The repayment arrears of these companies were listed out in Schedule 2.28 of the Financial Statement and Financial Management of the Ministries / Agencies of the Federal Government as part of the 2012 Auditor General Report.[1] For example, Perwaja Steel Sdn Bhd and Equal Concept Sdn Bhd, which holds an indirect stake in Perwaja Steel, were listed as having arrears of RM32.27 million and RM22.5 million in year ending 2012. The report also showed the amount of the outstanding loan which had to be serviced by these companies and the amount paid by these companies. For example, Perwaja Steel and Equal Concept’s loan repayments were listed as RM30.42m and RM21.57m respectively. Both companies failed to pay a single cent of their loan repayment in 2012.

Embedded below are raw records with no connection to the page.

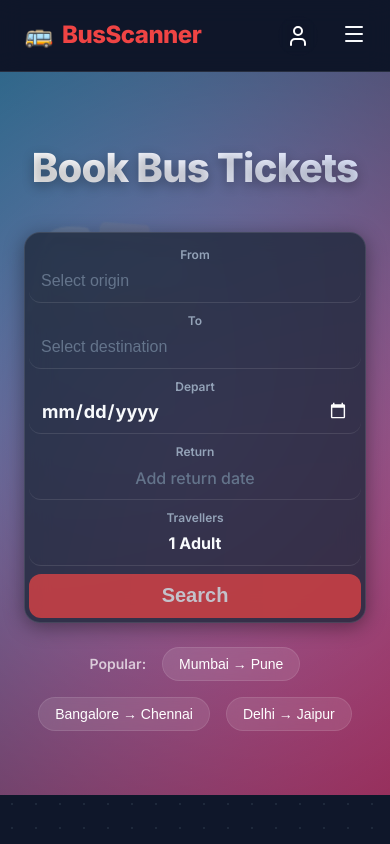
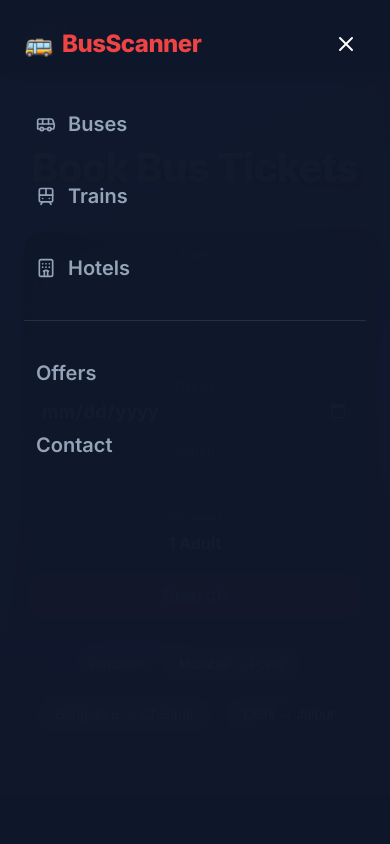
Before and after one commit to Akshayck-dev/Bus-Scanner, a Next.js app: page / in a window 390 px wide. Both pictures are taken after a click on the button 354 px from the left and 35 px from the top of the page. Shown: the top 844 px of the page. Built offline with nearby package versions, Linux system fonts and the light colour scheme.

Commit message:
Save local changes: update about/faq/offers and add routes

```diff
--- a/src/components/Header.module.css
+++ b/src/components/Header.module.css
@@ -161,3 +161,86 @@
         height: 24px;
     }
 }
+
+/* Mobile Menu */
+.mobileMenu {
+    position: fixed;
+    top: 0;
+    left: 0;
+    width: 100%;
+    height: 100vh;
+    background: rgba(15, 23, 42, 0.98);
+    backdrop-filter: blur(12px);
+    z-index: 2000;
+    padding: var(--spacing-lg);
+    display: flex;
+    flex-direction: column;
+    animation: slideIn 0.3s ease-out;
+}
+
+.mobileMenuHeader {
+    display: flex;
+    align-items: center;
+    justify-content: space-between;
+    margin-bottom: var(--spacing-xl);
+}
+
+.closeBtn {
+    background: none;
+    border: none;
+    color: white;
+    cursor: pointer;
+    padding: 8px;
+    border-radius: 50%;
+    display: flex;
+    align-items: center;
+    justify-content: center;
+    transition: background-color 0.2s;
+}
+
+.closeBtn:hover {
+    background: rgba(255, 255, 255, 0.1);
+}
+
+.mobileNav {
+    display: flex;
+    flex-direction: column;
+    gap: var(--spacing-md);
+}
+
+.mobileNavLink {
+    display: flex;
+    align-items: center;
+    gap: 12px;
+    color: var(--text-secondary);
+    text-decoration: none;
+    font-size: 1.25rem;
+    font-weight: 600;
+    padding: 12px;
+    border-radius: var(--radius-md);
+    transition: all 0.2s;
+}
+
+.mobileNavLink:hover {
+    background: rgba(255, 255, 255, 0.1);
+    color: white;
+    padding-left: 20px;
+}
+
+.divider {
+    height: 1px;
+    background: rgba(255, 255, 255, 0.1);
+    margin: var(--spacing-sm) 0;
+}
+
+@keyframes slideIn {
+    from {
+        opacity: 0;
+        transform: translateY(-20px);
+    }
+
+    to {
+        opacity: 1;
+        transform: translateY(0);
+    }
+}
--- a/src/components/Header.tsx
+++ b/src/components/Header.tsx
@@ -1,8 +1,14 @@
 import Link from 'next/link';
-import { User, Menu, Bus, Train, Hotel } from 'lucide-react';
+import { useState } from 'react';
+import { User, Menu, Bus, Train, Hotel, X } from 'lucide-react';
 import styles from './Header.module.css';
 
 export default function Header() {
+    const [isMenuOpen, setIsMenuOpen] = useState(false);
+
+    const toggleMenu = () => {
+        setIsMenuOpen(!isMenuOpen);
+    };
     return (
         <header className={styles.header}>
             <div className={styles.container}>
@@ -35,10 +41,46 @@ export default function Header() {
                         <User size={18} />
                         <span>Login / SignUp</span>
                     </button>
-                    <button className={styles.menuBtn}>
+                    <button className={styles.menuBtn} onClick={toggleMenu}>
                         <Menu size={24} />
                     </button>
                 </div>
+
+                {/* Mobile Menu Overlay */}
+                {isMenuOpen && (
+                    <div className={styles.mobileMenu}>
+                        <div className={styles.mobileMenuHeader}>
+                            <Link href="/" className={styles.logo} onClick={toggleMenu}>
+                                <span className={styles.logoIcon}>🚌</span>
+                                <span className={styles.logoText}>BusScanner</span>
+                            </Link>
+                            <button className={styles.closeBtn} onClick={toggleMenu}>
+                                <X size={24} />
+                            </button>
+                        </div>
+                        <nav className={styles.mobileNav}>
+                            <Link href="/" className={styles.mobileNavLink} onClick={toggleMenu}>
+                                <Bus size={20} />
+                                <span>Buses</span>
+                            </Link>
+                            <Link href="/trains" className={styles.mobileNavLink} onClick={toggleMenu}>
+                                <Train size={20} />
+                                <span>Trains</span>
+                            </Link>
+                            <Link href="/hotels" className={styles.mobileNavLink} onClick={toggleMenu}>
+                                <Hotel size={20} />
+                                <span>Hotels</span>
+                            </Link>
+                            <div className={styles.divider}></div>
+                            <Link href="/offers" className={styles.mobileNavLink} onClick={toggleMenu}>
+                                <span>Offers</span>
+                            </Link>
+                            <Link href="/support" className={styles.mobileNavLink} onClick={toggleMenu}>
+                                <span>Contact</span>
+                            </Link>
+                        </nav>
+                    </div>
+                )}
             </div>
         </header>
     );
```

Not only that, Perwaja Steel and Equal Concept both had their arrears written off / restructured to the tune of RM58.06m and RM41.52m respectively. In other words, not only was Perwaja Steel and Equal Concept not punished for their failure to service their loans, they were ‘rewarded’ by the federal government by having part of their arrears written off / restructured.

These were not the only two private companies to have repayment arrears with the federal government that were not properly serviced. According to Table 1 above, others include the National Feedlot Corporation (NFC) which failed to pay a single cent of its RM17.49m repayment in 2012, Lebuhraya Shapadu (which was in the process of being liquidated in 2011) which failed to fully pay the RM23.92m repayment in 2012, Premium Agro Products which failed to make any repayment on its RM8.29 repayment in 2012, Agro Qas which only paid RM0.97m of its RM3.69m repayment in 2012, White Heron Dairy Farm which failed to make any payment on its RM2.84 repayment in 2012, MY Ikan which failed to make any payment on its RM1.9 million repayment in 2012, A-Winn Global Market Service which failed to make any payment on its RM1.11 million repayment in 2012 and Airport Limo (M) which failed to make any payment on its RM2.2m repayment in 2012.

And this does not even include the loans to private companies which the government has to write off such as the RM244 million outstanding loan of Invent QJaya, a company started and controlled by Dr Sadeg Fareq, which had to be liquidated in 2006 after accusations of illicit money transfers for the owner.[2]

Nor does it include the RM4.6 billion soft loan which the government gave to the Port Klang Authority in order to ‘bail-out’ the Port Klang Free Zone (PKFZ) project.[3]

The federal government has to be consistent in its approach towards pursuing loan defaulters. Right now, it seems that those who owe millions, hundreds of millions and even billions are let off but those who owe a few thousand are pursued relentlessly. PTPTN defaulters are threatened with a credit blacklist while the directors and owners of companies which owe millions to the government are free to continue to be directors, own and run other companies.

To paraphrase John Paul Getty, “If you owe the government a few hundred Ringgit, that’s your problem, if you owe the government a few million Ringgit that’s the government’s problem.” That’s the current problem with our government’s attitude towards its loans and debts.

[1] or “Penyata Kewangan dan Pengurusan Kewangan Kementerian / Jabatan Kerajaan Persekutuan